Revision tracking records
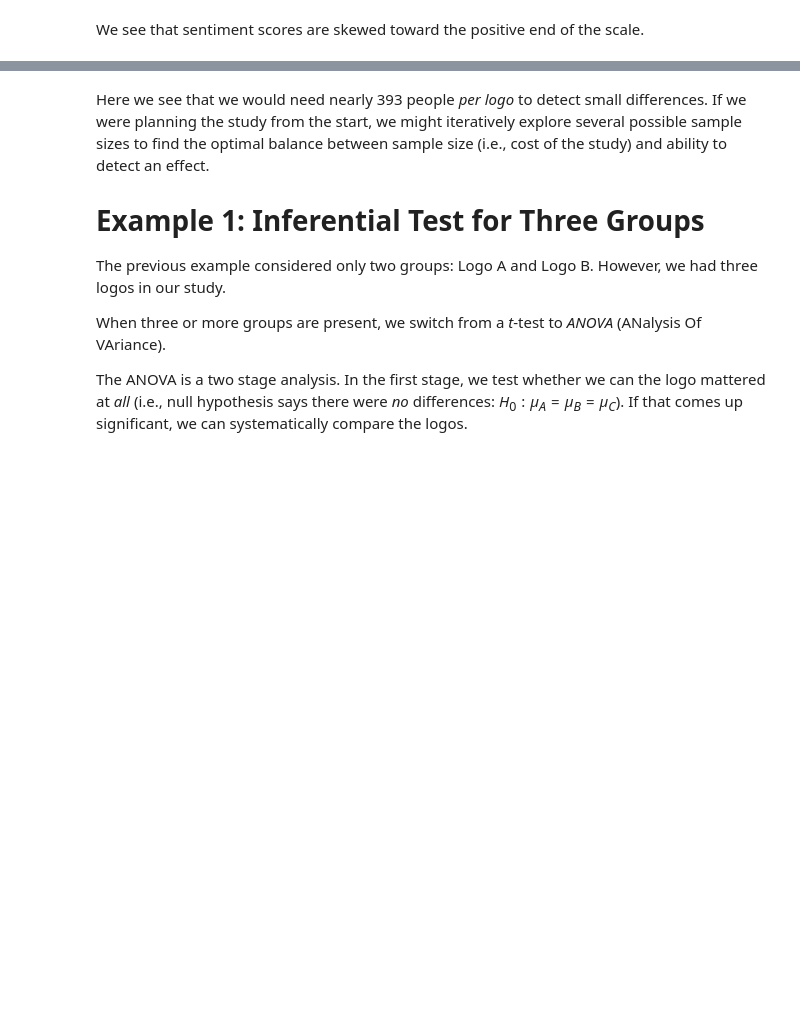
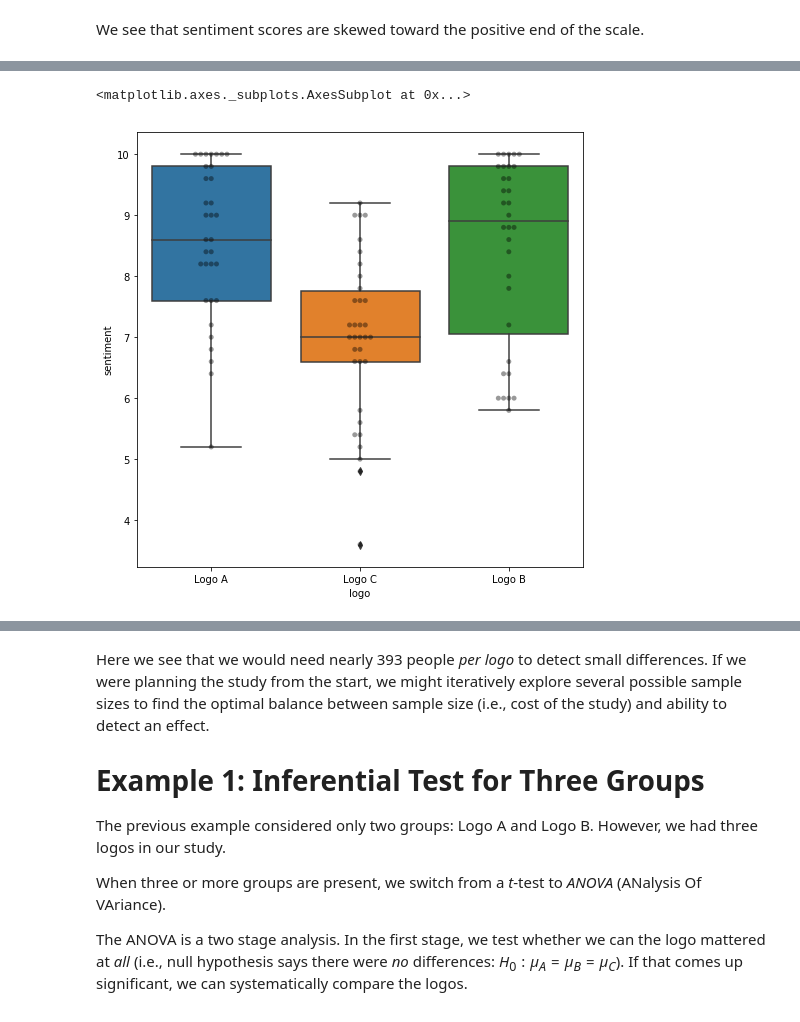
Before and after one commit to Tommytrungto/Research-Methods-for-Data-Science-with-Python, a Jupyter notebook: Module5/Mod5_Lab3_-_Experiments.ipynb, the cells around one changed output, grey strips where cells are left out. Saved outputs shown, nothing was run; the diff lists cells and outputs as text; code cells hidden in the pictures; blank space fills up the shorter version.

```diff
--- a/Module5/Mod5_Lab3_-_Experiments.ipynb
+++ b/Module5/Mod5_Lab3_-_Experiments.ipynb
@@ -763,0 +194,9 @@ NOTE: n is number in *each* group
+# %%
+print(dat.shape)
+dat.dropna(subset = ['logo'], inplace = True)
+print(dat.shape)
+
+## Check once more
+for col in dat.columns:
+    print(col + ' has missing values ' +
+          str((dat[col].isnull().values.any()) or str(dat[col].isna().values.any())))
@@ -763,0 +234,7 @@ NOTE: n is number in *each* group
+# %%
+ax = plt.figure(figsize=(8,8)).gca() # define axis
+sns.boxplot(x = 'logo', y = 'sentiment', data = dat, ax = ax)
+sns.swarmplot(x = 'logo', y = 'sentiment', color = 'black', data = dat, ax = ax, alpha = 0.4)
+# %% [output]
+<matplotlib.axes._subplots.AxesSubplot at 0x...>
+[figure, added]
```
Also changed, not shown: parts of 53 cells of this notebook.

ACTIVITY:
Write out each entry above once more, exactly as written, and drop the pictures.

SOLUTION TO THIS EXERCISE:
Before and after one commit to Tommytrungto/Research-Methods-for-Data-Science-with-Python, a Jupyter notebook: Module5/Mod5_Lab3_-_Experiments.ipynb, the cells around one changed output, grey strips where cells are left out. Saved outputs shown, nothing was run; the diff lists cells and outputs as text; code cells hidden in the pictures; blank space fills up the shorter version.

```diff
--- a/Module5/Mod5_Lab3_-_Experiments.ipynb
+++ b/Module5/Mod5_Lab3_-_Experiments.ipynb
@@ -763,0 +194,9 @@ NOTE: n is number in *each* group
+# %%
+print(dat.shape)
+dat.dropna(subset = ['logo'], inplace = True)
+print(dat.shape)
+
+## Check once more
+for col in dat.columns:
+    print(col + ' has missing values ' +
+          str((dat[col].isnull().values.any()) or str(dat[col].isna().values.any())))
@@ -763,0 +234,7 @@ NOTE: n is number in *each* group
+# %%
+ax = plt.figure(figsize=(8,8)).gca() # define axis
+sns.boxplot(x = 'logo', y = 'sentiment', data = dat, ax = ax)
+sns.swarmplot(x = 'logo', y = 'sentiment', color = 'black', data = dat, ax = ax, alpha = 0.4)
+# %% [output]
+<matplotlib.axes._subplots.AxesSubplot at 0x...>
+[figure, added]
```
Also changed, not shown: parts of 53 cells of this notebook.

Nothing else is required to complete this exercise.